_Work request_.
All of the records should be given back exactly and in full.

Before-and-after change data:
-=-=-

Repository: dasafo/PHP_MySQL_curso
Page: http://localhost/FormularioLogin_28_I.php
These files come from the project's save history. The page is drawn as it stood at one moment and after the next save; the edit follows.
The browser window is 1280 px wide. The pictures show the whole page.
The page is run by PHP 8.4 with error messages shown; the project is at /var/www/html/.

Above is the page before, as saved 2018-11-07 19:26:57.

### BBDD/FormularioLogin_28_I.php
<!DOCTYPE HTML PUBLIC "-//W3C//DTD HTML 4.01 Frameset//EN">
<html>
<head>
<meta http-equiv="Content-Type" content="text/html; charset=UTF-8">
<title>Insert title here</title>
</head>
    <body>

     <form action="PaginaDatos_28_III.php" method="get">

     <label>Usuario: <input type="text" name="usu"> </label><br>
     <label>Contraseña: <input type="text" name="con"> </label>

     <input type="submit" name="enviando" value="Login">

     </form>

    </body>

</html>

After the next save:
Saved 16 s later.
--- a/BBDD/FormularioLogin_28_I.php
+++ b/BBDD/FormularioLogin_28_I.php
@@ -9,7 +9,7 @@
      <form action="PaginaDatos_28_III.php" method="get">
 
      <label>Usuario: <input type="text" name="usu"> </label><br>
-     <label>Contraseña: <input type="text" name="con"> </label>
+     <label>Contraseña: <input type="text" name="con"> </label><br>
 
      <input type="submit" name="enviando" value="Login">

-=-=-

_Your response_.
Repository: dasafo/PHP_MySQL_curso
Page: http://localhost/FormularioLogin_28_I.php
These files come from the project's save history. The page is drawn as it stood at one moment and after the next save; the edit follows.
The browser window is 1280 px wide. The pictures show the whole page.
The page is run by PHP 8.4 with error messages shown; the project is at /var/www/html/.

Above is the page before, as saved 2018-11-07 19:26:57.

### BBDD/FormularioLogin_28_I.php
<!DOCTYPE HTML PUBLIC "-//W3C//DTD HTML 4.01 Frameset//EN">
<html>
<head>
<meta http-equiv="Content-Type" content="text/html; charset=UTF-8">
<title>Insert title here</title>
</head>
    <body>

     <form action="PaginaDatos_28_III.php" method="get">

     <label>Usuario: <input type="text" name="usu"> </label><br>
     <label>Contraseña: <input type="text" name="con"> </label>

     <input type="submit" name="enviando" value="Login">

     </form>

    </body>

</html>

After the next save:
Saved 16 s later.
--- a/BBDD/FormularioLogin_28_I.php
+++ b/BBDD/FormularioLogin_28_I.php
@@ -9,7 +9,7 @@
      <form action="PaginaDatos_28_III.php" method="get">
 
      <label>Usuario: <input type="text" name="usu"> </label><br>
-     <label>Contraseña: <input type="text" name="con"> </label>
+     <label>Contraseña: <input type="text" name="con"> </label><br>
 
      <input type="submit" name="enviando" value="Login">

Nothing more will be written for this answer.